This will be an exciting project to follow! Check back for more details.

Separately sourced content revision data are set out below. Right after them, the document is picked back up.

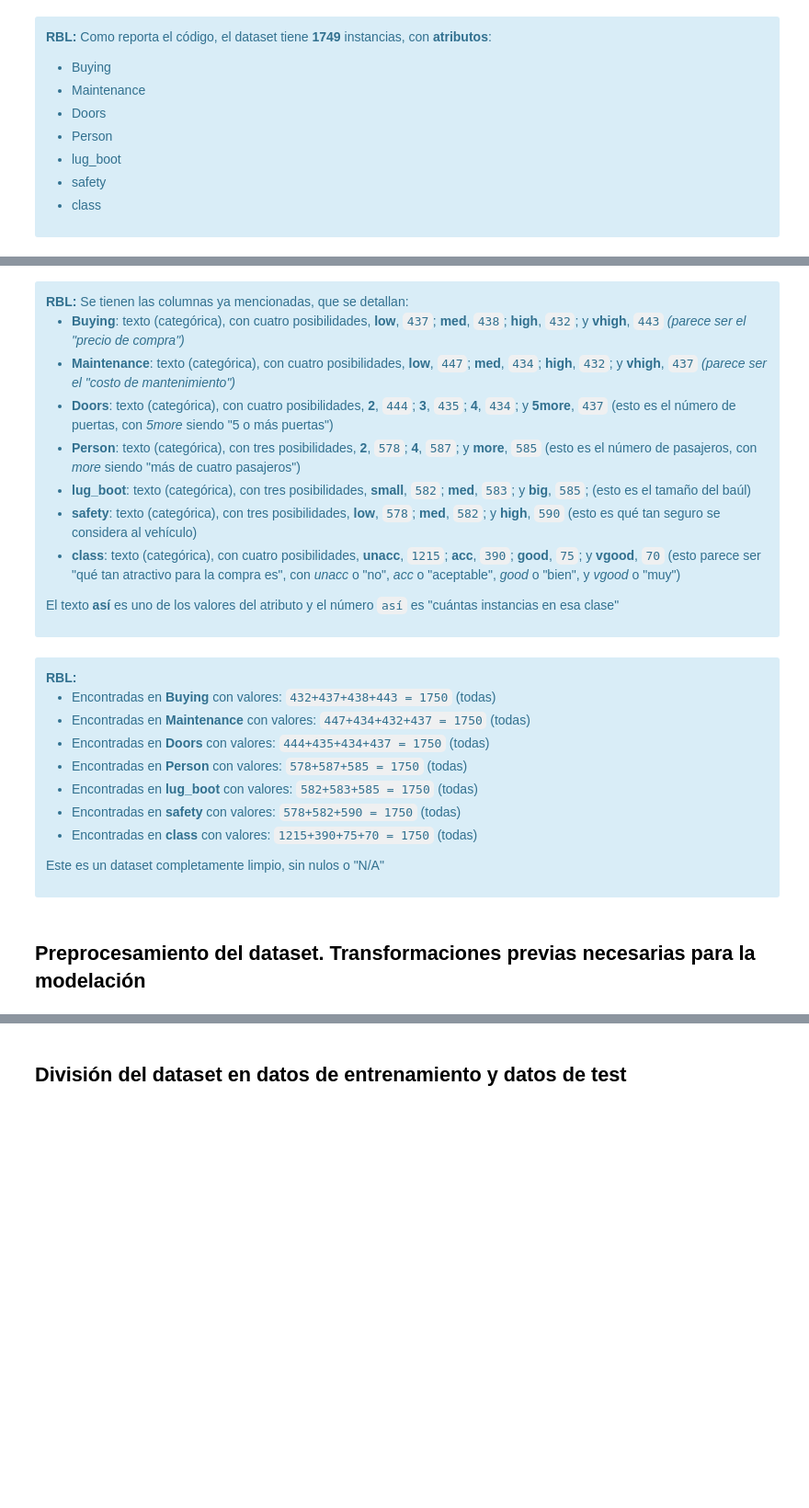
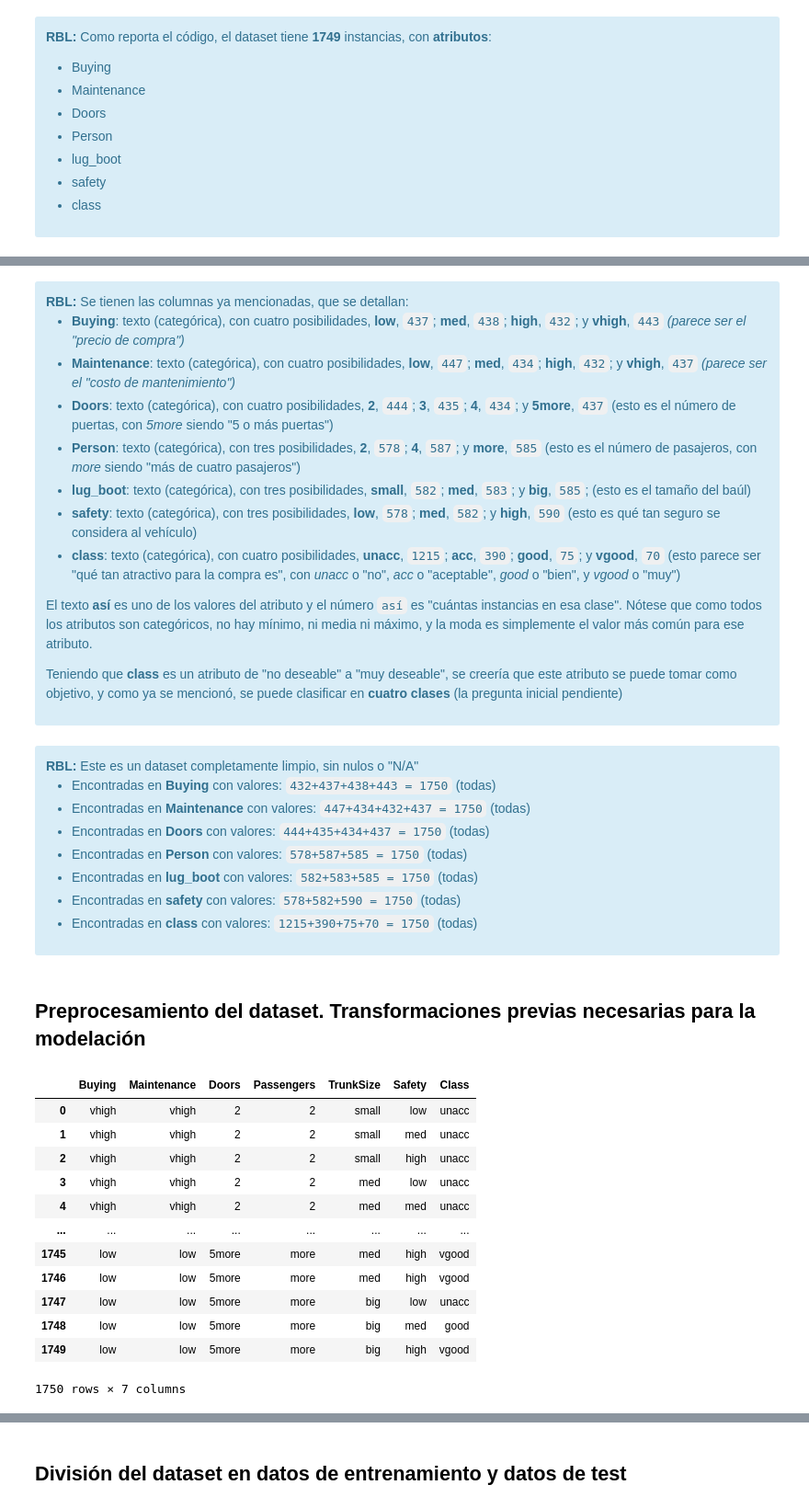
Before and after one commit to ColombianJoker/UNIR_TIA_Entregas, a Jupyter notebook: Entrega 1/Barrios_Lascar_Actividad_1.ipynb, the cells around one changed output, grey strips where cells are left out. Shown: that part at 92% size. Saved outputs shown, nothing was run; the diff lists cells and outputs as text; code cells hidden in the pictures; blank space fills up the shorter version.

```diff
--- a/Entrega 1/Barrios_Lascar_Actividad_1.ipynb
+++ b/Entrega 1/Barrios_Lascar_Actividad_1.ipynb
@@ -107,9 +112,10 @@ Se tienen las columnas ya mencionadas, que se detallan:<ul>
 <li><b>safety</b>: texto (categórica), con tres posibilidades, <b>low</b>, <code>578</code>; <b>med</b>, <code>582</code>; y <b>high</b>, <code>590</code> (esto es qué tan seguro se considera al vehículo)</li>
 <li><b>class</b>: texto (categórica), con cuatro posibilidades, <b>unacc</b>, <code>1215</code>; <b>acc</b>, <code>390</code>; <b>good</b>, <code>75</code>; y <b>vgood</b>, <code>70</code> (esto parece ser "qué tan atractivo para la compra es", con <i>unacc</i> o "no", <i>acc</i> o "aceptable", <i>good</i> o "bien", y <i>vgood</i> o "muy")</li>
 </ul>
-<p>El texto <b>así</b> es uno de los valores del atributo y el número <code>así</code> es "cuántas instancias en esa clase"<p></div>
+<p>El texto <b>así</b> es uno de los valores del atributo y el número <code>así</code> es "cuántas instancias en esa clase". Nótese que como todos los atributos son categóricos, no hay mínimo, ni media ni máximo, y la moda es simplemente el valor más común para ese atributo.<p>
+<p>Teniendo que <b>class</b> es un atributo de "no deseable" a "muy deseable", se creería que este atributo se puede tomar como objetivo, y como ya se mencionó, se puede clasificar en <b>cuatro clases</b> (la pregunta inicial pendiente)</div>
 # %% [markdown]
-<div class="alert alert-block alert-info"> <b>RBL: </b><ul>
+<div class="alert alert-block alert-info"> <b>RBL: </b>Este es un dataset completamente limpio, sin nulos o "N/A"</p><ul>
 <li>Encontradas en <b>Buying</b> con valores: <code>432+437+438+443 = 1750</code> (todas)</li>
 <li>Encontradas en <b>Maintenance</b> con valores: <code>447+434+432+437 = 1750</code> (todas)</li>
 <li>Encontradas en <b>Doors</b> con valores: <code>444+435+434+437 = 1750</code> (todas)</li>
@@ -117,9 +123,29 @@ Se tienen las columnas ya mencionadas, que se detallan:<ul>
 <li>Encontradas en <b>lug_boot</b> con valores: <code>582+583+585 = 1750</code> (todas)</li>
 <li>Encontradas en <b>safety</b> con valores: <code>578+582+590 = 1750</code> (todas)</li>
 <li>Encontradas en <b>class</b> con valores: <code>1215+390+75+70 = 1750</code> (todas)</li>
-</ul></p>
-<p>Este es un dataset completamente limpio, sin nulos o "N/A"</div>
+</ul>
+</div>
 # %% [markdown]
 ## Preprocesamiento del dataset. Transformaciones previas necesarias para la modelación
 # %%
-#Código que realice las transformaciones necesarias para poder realizar los procesos de modelación. Ej.One hot enconding
+# Código que realice las transformaciones necesarias para poder realizar los procesos de modelación. Ej.One hot enconding
+# Primero renombro las columnas para que todas sigan como la misma nomenclatura
+try:
+    df.rename(columns={'lug_boot':'TrunkSize', 'safety':'Safety', 'class':'Class', 'Person':'Passengers'} , inplace=True)
+except KeyError:
+    print(f"No se renombró")
+df
+# %% [output]
+|  | Buying | Maintenance | Doors | Passengers | TrunkSize | Safety | Class |
+| 0 | vhigh | vhigh | 2 | 2 | small | low | unacc |
+| 1 | vhigh | vhigh | 2 | 2 | small | med | unacc |
+| 2 | vhigh | vhigh | 2 | 2 | small | high | unacc |
+| 3 | vhigh | vhigh | 2 | 2 | med | low | unacc |
+| 4 | vhigh | vhigh | 2 | 2 | med | med | unacc |
+| ... | ... | ... | ... | ... | ... | ... | ... |
+| 1745 | low | low | 5more | more | med | high | vgood |
+| 1746 | low | low | 5more | more | med | high | vgood |
+| 1747 | low | low | 5more | more | big | low | unacc |
+| 1748 | low | low | 5more | more | big | med | good |
+| 1749 | low | low | 5more | more | big | high | vgood |
+1750 rows × 7 columns
```
Also changed, not shown: parts of 21 cells of this notebook, 1 other file.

We're excited about a new project in Chapel Hill. A few years ago, we installed a new kitchen for this homeowner, who had purchased a beautiful property close to the University of North Carolina, and surrounded by a large protected natural area. The home was built in the 1950's, and has a large, and essentially flat roof. With no attic there is little room for insulation. The first issue, however, was that the walls needed insulation. We teamed up with Carolina Foam Inc out of Dunn, NC who bored quarter size holes through the wood siding in each stud bay, and blew in expansive foam insulation. With the success of the wall insulation, the homeowner started asking about the option of using a foam product on their roof. Having been thinking about how to replace their leaking roof, and improve their insulation, the foam option made a lot of sense. Having done similar applications on numerous commercial buildings, Carolina Foam suggested two one inch layers of a closed cell spray on foam product called Endura Tech. On top of the foam, they applied two 15 mil coats of an acrylic poly-urethane rubber roof coating. One of the surprising aspects of this option was it's affordability. It was comparably priced to installing a more traditional TPO membrane - but had the distinct advantage of adding a considerable R-value! Once the system was agreed on, we got started. We tore off the existing built up asphalt roofing, and repaired several roof deck board. As soon as the weather allowed, Carolina Foam got started. In no time, the sprayed on foam roof was complete. This picture shows the roof with the second coat of foam on and 1/2 of the acrylic polyurethane (gray) applied. With the roof work complete, we were able to start focusing on the rest of the project. One of the plans was to install a spiral staircase from a newly built deck, to the roof of the existing carport. Why would you need a staircase to get up on your roof? Well, you need easy access if you're planning on installing a "green" or "living" roof. A living roof is generally any roof of a building that features a waterproof membrane and soil. That soil is then used to cultivate vegetation. The vegetation can vary from ornamental shrubs and trees to vegetable gardens to a simple grassy area. The living roof not only adds green space to an area that might be lacking but it also provides an added layer of insulation. That extra layer of insulation can help cut back on both heating and cooling costs. If you plan to add almost 3,000 square feet of dirt, plants, and water to make a green space up on your South facing roof you need to plan a few things out! First of all, we were lucky, and the homeowner had an original set of blue prints - showing the spans and dimensions of the framing used in the roof construction. That combined with a consult from a local structural engineer gave us the confidence that the roof could handle the added load. Another consideration was how to keep all that roof vegetation sufficiently watered..... not to mention having to plan on a significant increase to your water bill, right? Not if you plan on installing a rainwater retention system! So a plan was devised to install an underground tank to harvest rain drained from the roof. That same water will then be pumped back up to the roof into drip irrigation lines to water the roof garden. First things first. Deciding on how to retain the runoff from the roof. A 3600 square foot roof can drain a whole lot of water! Trying to figure out the best way to retain that water underground wasn't easy. We looked at a variety of options......including pre-formed plastic cisterns, free form tanks built with plastic forms and a heavy duty rubber membrane, and precast concrete cisterns. Ultimately it ended up that installing a standard concrete septic tank with dual ports and inlets was both the easiest, quickest and most cost effective option. Excavation has now begun! It takes a big hole to set a 3500 gallon water retention tank.